President Bashar al-Assad said Thursday Washington must stop arming rebels and stop threatening military force if it wanted a plan for Syria to hand over chemical weapons to work.
“When we see that the United States truly desires stability in our region and stops threatening and seeking to invade, as well as stops arms supplies to terrorists then we can believe that we can follow through with the necessary processes,” he told Russian television, adding that Washington should dispense with the “politics of threats.”
But he also signaled that he was willing to comply with international pressure.
“Syria will be sending an appeal to the UN and the Organization for Prohibition of Chemical Weapons in a few days, which will have technical documents necessary to sign the agreement,” he added in translated remarks.
“Syria is handing over chemical weapons under international control because of Russia,” Assad was quoted as telling Rossiya 24 state news channel. “US threats have not affected the decision,” he added.
Syrian opposition groups categorically rejected Thursday a Russian proposal for placing Syria’s chemical arms under international control, and called for government officials to be brought to justice.
Meanwhile, Washington called Thursday on the Syrian government to quickly declare the scope and size of its chemical weapons stockpile as Secretary of State John Kerry arrived in Geneva for high-stakes talks.
“It’s doable, but difficult,” a US official told reporters accompanying the top US diplomat.
The Syrian National Coalition opposition group questioned the initiative, saying it is a “political maneuver aimed at buying time” for Assad.
“The Free Syrian Army announces its categorical rejection of the Russian initiative that foresees placing chemical weapons under international control,” FSA military commander General Selim Idriss said in a video posted on YouTube.
Idriss told world powers they should not “be satisfied only by removing the chemical weapon, which is the tool of a crime, but judge the author of the crime before the International Criminal Court, who has clearly acknowledged possessing it and agreed to get rid of it.”
Questioning the motives for the initiative by Russia, the Coalition’s overnight statement also said it would be unacceptable unless it “called to account the crimes against the Syrian people.”
And any measures should be adopted under Chapter VII of the UN Charter, which allows for possible military measures.
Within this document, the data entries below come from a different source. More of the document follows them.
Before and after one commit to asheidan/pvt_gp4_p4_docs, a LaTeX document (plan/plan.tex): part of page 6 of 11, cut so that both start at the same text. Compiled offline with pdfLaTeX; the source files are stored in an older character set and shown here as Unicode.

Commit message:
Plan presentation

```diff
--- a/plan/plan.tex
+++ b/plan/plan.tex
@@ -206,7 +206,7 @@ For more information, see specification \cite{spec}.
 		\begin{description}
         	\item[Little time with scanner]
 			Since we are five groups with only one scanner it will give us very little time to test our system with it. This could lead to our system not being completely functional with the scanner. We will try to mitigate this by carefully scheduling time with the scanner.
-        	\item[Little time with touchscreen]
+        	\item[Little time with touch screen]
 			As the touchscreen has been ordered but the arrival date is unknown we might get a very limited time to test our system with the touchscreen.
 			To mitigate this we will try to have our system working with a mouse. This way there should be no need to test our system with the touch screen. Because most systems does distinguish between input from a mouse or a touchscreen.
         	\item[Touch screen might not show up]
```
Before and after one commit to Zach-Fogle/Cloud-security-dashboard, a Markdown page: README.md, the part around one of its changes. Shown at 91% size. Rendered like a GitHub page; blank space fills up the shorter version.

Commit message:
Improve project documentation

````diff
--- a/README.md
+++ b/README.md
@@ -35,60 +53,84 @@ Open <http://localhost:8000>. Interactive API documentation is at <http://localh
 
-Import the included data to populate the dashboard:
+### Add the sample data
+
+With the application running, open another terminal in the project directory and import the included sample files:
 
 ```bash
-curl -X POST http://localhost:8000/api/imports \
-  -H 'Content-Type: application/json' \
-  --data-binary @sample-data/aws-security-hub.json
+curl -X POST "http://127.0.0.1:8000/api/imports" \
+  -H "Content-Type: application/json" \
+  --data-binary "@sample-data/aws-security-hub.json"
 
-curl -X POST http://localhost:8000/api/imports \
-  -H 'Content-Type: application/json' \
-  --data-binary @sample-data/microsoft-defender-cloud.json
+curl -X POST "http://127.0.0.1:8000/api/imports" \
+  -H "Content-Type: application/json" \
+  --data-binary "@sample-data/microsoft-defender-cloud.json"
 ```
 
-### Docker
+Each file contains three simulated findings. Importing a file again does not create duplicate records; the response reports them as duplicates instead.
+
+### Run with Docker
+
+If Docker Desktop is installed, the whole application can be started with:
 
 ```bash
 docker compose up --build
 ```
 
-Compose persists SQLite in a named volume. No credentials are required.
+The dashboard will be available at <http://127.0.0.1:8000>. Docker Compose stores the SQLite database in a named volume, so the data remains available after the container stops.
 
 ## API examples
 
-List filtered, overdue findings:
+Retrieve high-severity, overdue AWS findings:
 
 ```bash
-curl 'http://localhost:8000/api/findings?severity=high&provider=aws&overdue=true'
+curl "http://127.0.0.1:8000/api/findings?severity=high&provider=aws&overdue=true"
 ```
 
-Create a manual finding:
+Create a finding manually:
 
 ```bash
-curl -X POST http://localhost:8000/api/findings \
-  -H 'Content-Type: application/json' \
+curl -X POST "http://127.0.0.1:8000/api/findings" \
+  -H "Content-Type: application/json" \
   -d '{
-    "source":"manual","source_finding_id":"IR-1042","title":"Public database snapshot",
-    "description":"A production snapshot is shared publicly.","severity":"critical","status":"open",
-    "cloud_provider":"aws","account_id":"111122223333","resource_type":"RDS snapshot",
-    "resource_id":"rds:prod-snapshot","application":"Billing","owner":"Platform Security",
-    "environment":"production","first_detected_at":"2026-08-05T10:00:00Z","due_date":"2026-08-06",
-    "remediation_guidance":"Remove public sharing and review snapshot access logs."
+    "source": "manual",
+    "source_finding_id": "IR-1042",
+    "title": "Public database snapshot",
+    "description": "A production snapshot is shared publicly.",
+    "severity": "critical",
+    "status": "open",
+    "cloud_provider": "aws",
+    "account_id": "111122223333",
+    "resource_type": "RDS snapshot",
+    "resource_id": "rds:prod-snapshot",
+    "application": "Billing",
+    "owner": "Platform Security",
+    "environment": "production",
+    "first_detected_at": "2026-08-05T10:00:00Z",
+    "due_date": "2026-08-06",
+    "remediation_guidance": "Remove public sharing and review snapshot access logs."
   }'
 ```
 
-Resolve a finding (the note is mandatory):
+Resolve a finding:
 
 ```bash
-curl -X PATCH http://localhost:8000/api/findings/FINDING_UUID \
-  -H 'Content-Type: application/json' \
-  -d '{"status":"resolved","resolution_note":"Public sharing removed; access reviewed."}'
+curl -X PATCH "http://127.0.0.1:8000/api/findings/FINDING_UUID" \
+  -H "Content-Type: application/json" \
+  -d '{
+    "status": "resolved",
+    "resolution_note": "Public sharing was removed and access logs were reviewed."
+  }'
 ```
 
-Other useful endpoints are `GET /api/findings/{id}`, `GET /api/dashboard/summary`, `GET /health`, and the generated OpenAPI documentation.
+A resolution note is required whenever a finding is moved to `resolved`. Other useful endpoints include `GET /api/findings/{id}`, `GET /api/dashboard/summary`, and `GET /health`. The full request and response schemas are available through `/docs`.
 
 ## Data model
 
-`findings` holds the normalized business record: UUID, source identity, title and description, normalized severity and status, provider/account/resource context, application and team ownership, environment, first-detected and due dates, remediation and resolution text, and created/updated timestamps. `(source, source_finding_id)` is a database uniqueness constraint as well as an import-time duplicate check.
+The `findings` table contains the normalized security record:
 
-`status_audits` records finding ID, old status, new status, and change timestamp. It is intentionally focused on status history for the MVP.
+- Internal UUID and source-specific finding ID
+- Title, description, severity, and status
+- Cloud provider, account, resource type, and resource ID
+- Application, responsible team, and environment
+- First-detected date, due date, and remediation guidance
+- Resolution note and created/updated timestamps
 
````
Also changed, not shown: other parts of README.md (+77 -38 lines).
Idriss also called on countries backing the 30-month uprising against Assad to increase the supply of arms to the rebels so that they can “continue to liberate the country.”
And he exhorted his fighters to “intensify operations in all regions of the country.”
The United States claims that the Syrian government carried out chemical weapons strikes on a number of Damascus suburbs on August 21, and threatened to carry out punitive strikes.
Assad’s government denies any responsibility in the chemical attack, saying rebels were behind it to garner international momentum against Assad.
Russia on Monday announced a proposal under which Syria would turn over its chemical weapons, and US President Barack Obama postponed any military action to consider the Russian initiative.
The four-point plan, details of which were disclosed on Wednesday, would see Syria becoming a member of the Organization for the Prohibition of Chemical Weapons, according to a report in Moscow.
Syria would then have to declare the location of chemical weapons arsenals and, then allow OPCW inspectors to examine them and finally decide, in cooperation with the inspectors, how to destroy them.
UN inspectors have already visited the sites of the alleged attacks in Damascus, and France has said their report will probably be issued on Monday.
Foreign Minister Laurent Fabius told French radio Thursday “it will say that there was a chemical massacre” and that “there will certainly be indications” of the origin of the attack.
Diplomats have said the report is unlikely to pin blame on either side in the conflict, but that it would contain enough detail to suggest which party was responsible.
The European Parliament on Thursday urged a “clear, strong, targeted and united” international response, including “deterrent measures” if needed, to the attack
Welcoming the plan, the 751-seat assembly added that the use of such weapons “requires a clear, strong, targeted and united response, not excluding eventual deterrent measures.”
“In the event of failure to comply, this measure might be imposed on the basis of all the instruments provided for in the United Nations Charter,” the resolution said..
Kerry and Russian Foreign Minister Sergei Lavrov are due to meet in Geneva on Thursday to try to agree on a strategy to eliminate the chemical arsenal.
The top Russian diplomat said on a visit to Kazakhstan before heading to Geneva that both Russia and the United States would be taking experts on chemical weapons to the talks.
Lavrov said he did not rule out UN-Arab League Syria envoy Lakhdar Brahimi joining the talks in Geneva to discuss a stalled US-Russian initiative for a peace conference in the Swiss city.
(AFP, Reuters, Al-Akhbar)